**Your task**
Scan the listing beneath this sentence. Report each line with the word "docs".

### Supplied material

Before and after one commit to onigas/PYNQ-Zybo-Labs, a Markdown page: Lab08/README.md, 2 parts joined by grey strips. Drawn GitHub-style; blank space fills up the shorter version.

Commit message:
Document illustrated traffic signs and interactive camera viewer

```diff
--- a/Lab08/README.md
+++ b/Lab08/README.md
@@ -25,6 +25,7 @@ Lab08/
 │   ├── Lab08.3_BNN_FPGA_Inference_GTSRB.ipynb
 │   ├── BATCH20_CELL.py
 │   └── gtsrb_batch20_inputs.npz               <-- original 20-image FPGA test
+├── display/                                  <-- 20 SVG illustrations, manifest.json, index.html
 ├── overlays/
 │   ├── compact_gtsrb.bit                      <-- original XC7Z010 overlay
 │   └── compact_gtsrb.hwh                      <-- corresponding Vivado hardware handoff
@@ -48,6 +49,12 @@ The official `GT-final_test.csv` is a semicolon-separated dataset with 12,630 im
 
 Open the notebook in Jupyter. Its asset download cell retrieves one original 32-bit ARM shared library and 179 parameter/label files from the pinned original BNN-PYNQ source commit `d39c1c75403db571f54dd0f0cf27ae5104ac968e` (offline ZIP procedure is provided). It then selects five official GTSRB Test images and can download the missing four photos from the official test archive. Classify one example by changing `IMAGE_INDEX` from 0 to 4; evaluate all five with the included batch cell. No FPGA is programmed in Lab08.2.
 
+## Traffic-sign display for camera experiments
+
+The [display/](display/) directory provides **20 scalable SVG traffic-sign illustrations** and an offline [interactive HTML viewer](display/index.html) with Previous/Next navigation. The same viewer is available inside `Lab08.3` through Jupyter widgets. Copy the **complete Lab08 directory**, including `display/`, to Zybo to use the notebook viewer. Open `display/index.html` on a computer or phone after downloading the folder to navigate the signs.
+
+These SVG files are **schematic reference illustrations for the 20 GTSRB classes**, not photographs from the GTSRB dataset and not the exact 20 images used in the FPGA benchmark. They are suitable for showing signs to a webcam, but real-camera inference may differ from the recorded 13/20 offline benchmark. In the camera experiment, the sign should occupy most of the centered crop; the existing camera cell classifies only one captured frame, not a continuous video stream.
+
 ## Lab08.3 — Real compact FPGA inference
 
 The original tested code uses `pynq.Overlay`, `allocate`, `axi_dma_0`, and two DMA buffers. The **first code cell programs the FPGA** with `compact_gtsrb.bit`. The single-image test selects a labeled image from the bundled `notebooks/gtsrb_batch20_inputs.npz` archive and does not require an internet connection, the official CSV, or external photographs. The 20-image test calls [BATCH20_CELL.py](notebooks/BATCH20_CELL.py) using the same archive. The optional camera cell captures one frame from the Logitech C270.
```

######
### Supplied material

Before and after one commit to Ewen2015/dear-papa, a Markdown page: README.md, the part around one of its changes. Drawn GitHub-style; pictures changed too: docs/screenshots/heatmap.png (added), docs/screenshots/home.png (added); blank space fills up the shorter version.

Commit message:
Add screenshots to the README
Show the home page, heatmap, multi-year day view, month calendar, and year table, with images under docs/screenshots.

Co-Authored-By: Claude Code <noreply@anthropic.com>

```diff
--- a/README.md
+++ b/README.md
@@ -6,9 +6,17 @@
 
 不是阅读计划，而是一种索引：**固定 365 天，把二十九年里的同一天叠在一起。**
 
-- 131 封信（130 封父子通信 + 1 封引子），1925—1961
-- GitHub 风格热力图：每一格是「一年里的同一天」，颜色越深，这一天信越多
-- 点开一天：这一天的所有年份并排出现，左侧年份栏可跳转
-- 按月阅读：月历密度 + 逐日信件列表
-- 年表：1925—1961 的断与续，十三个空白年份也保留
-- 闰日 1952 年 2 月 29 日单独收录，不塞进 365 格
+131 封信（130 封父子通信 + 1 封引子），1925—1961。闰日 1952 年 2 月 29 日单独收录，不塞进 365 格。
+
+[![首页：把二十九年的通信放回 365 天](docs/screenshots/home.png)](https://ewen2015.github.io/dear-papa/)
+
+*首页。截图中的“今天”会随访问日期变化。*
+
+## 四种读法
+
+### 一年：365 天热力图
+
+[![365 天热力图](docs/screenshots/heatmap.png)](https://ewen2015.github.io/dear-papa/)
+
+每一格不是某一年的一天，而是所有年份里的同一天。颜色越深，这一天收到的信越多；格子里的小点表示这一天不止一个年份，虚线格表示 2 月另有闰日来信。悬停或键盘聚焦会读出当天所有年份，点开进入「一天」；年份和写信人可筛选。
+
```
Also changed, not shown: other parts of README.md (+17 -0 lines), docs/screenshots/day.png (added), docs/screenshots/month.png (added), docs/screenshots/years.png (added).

######

**Exercise response**
Before and after one commit to Ewen2015/dear-papa, a Markdown page: README.md, the part around one of its changes. Drawn GitHub-style; pictures changed too: docs/screenshots/heatmap.png (added), docs/screenshots/home.png (added); blank space fills up the shorter version.
Show the home page, heatmap, multi-year day view, month calendar, and year table, with images under docs/screenshots.
+[![首页：把二十九年的通信放回 365 天](docs/screenshots/home.png)](https://ewen2015.github.io/dear-papa/)
+[![365 天热力图](docs/screenshots/heatmap.png)](https://ewen2015.github.io/dear-papa/)
Also changed, not shown: other parts of README.md (+17 -0 lines), docs/screenshots/day.png (added), docs/screenshots/month.png (added), docs/screenshots/years.png (added).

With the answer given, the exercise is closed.